Ben Smith, Martin S. Feather, and Nicola Muscettola
The Remote Agent Experiment (RAX) on the Deep Space 1 (DS1) mission was the first time that an artificially intelligent agent controlled a NASA spacecraft. One of the key components of the remote agent is an on-board planner. Since there was no opportunity for human intervention between plan generation and execution, extensive testing was required to ensure that the planner would not endanger the spacecraft by producing an incorrect plan, or by not producing a plan at all. The testing process raised many challenging issues, several of which remain open. The planner and domain model are complex, with billions of possible inputs and outputs. How does one obtain adequate coverage with a reasonable number of test cases? How does one even measure coverage for a planner? How does one determine plan correctness? Other issues arise from developing a planner in the context of a larger operations-oriented project, such as limited workforce and changing domain models, interfaces and requirements. As planning systems are fielded in mission-critical applications, it becomes increasingly important to address these issues.

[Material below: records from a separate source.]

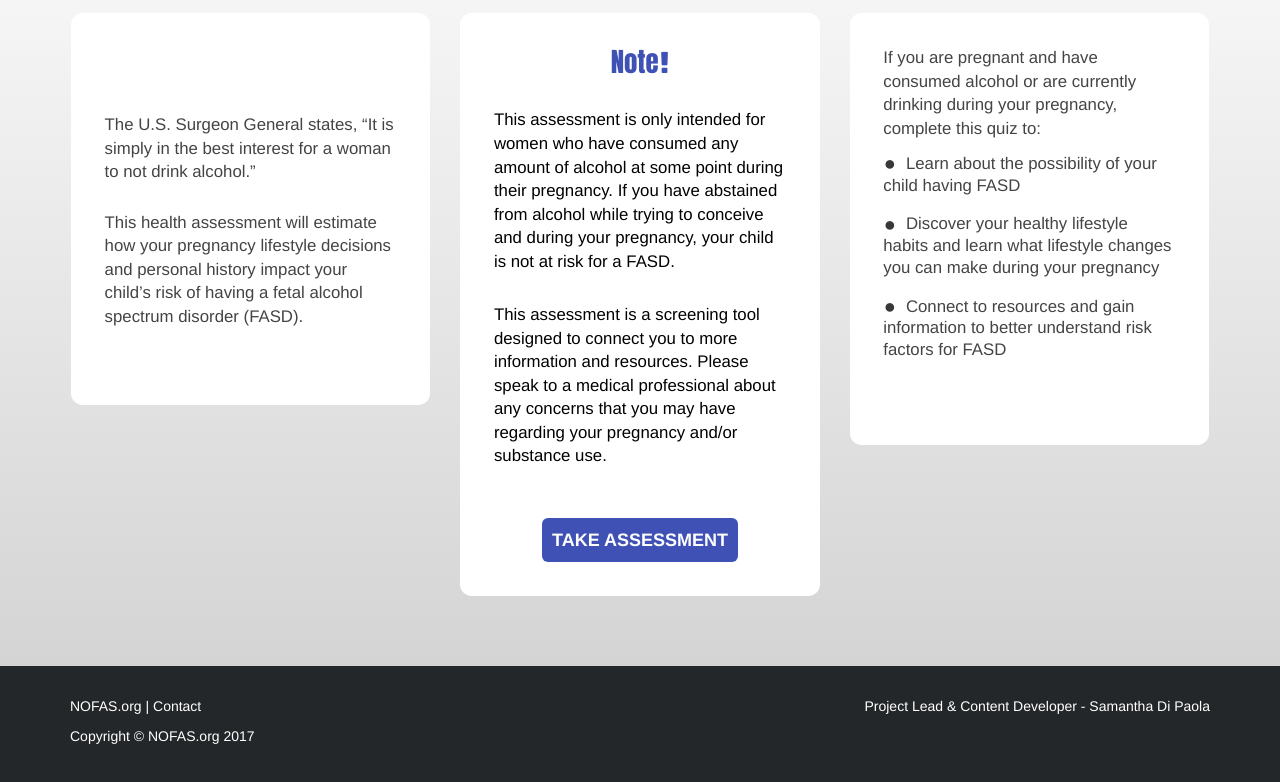
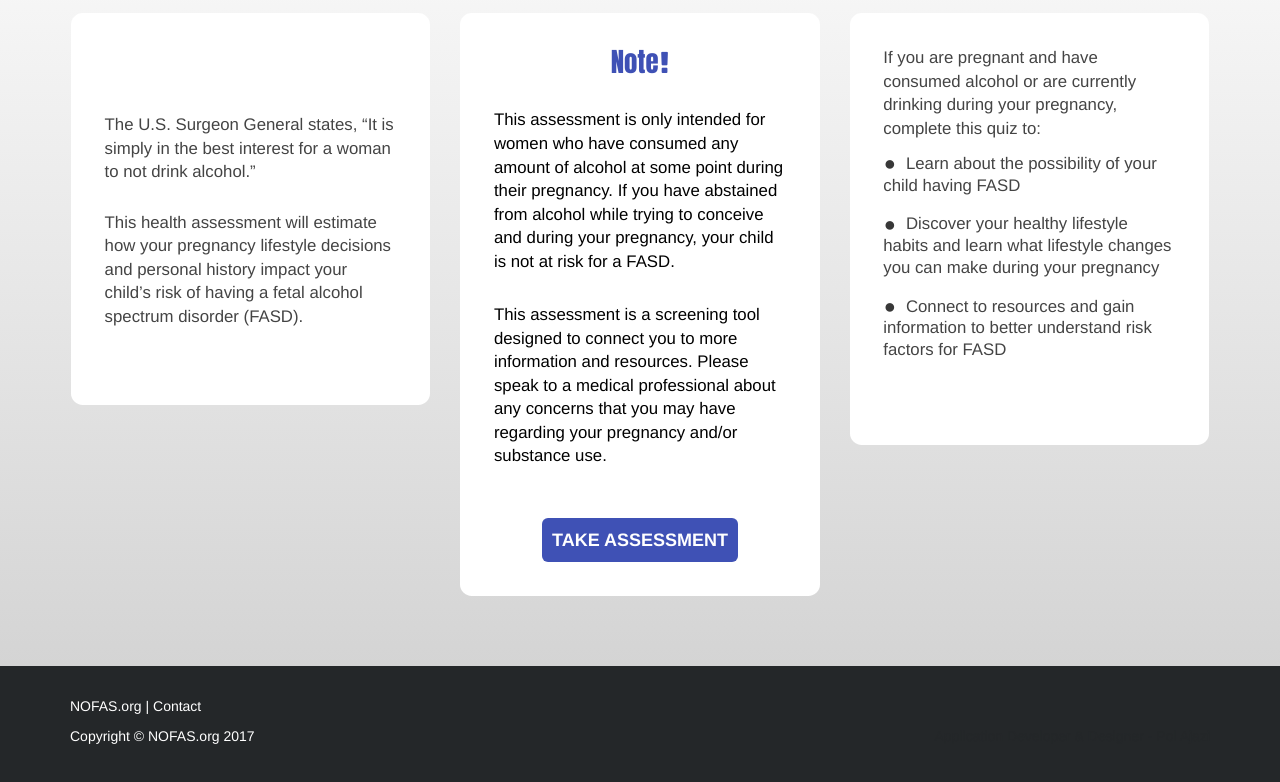
Before and after one commit to Thunderspike/NOFAS_risk-calculator, a website: page index.html in a window 1280 px wide. Shown: the part 192-974 px from the top of the page. Drawn offline with nearby package versions, Linux system fonts and the light colour scheme.

Commit message:
watermark edit

```diff
--- a/index.html
+++ b/index.html
@@ -820,7 +820,7 @@
         	<div class="container">
                 <div class='footer-content-1'>
             		<p class='footer'><a href="https://www.nofas.org/">NOFAS.org</a> | <a href="https://www.nofas.org/contact/"> Contact</a></p>
-                    <p>Project Lead & Content Developer - Samantha Di Paola</p>
+                    <!-- <p>Content Developer - Samantha Di Paola</p> -->
                 </div>
                 <div class='footer-content-2'>
         		  <p>Copyright &copy; NOFAS.org 2017 </p>
```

This paper describes the major issues that we encountered while testing the Remote Agent planner, how we addressed them, and what issues remain open.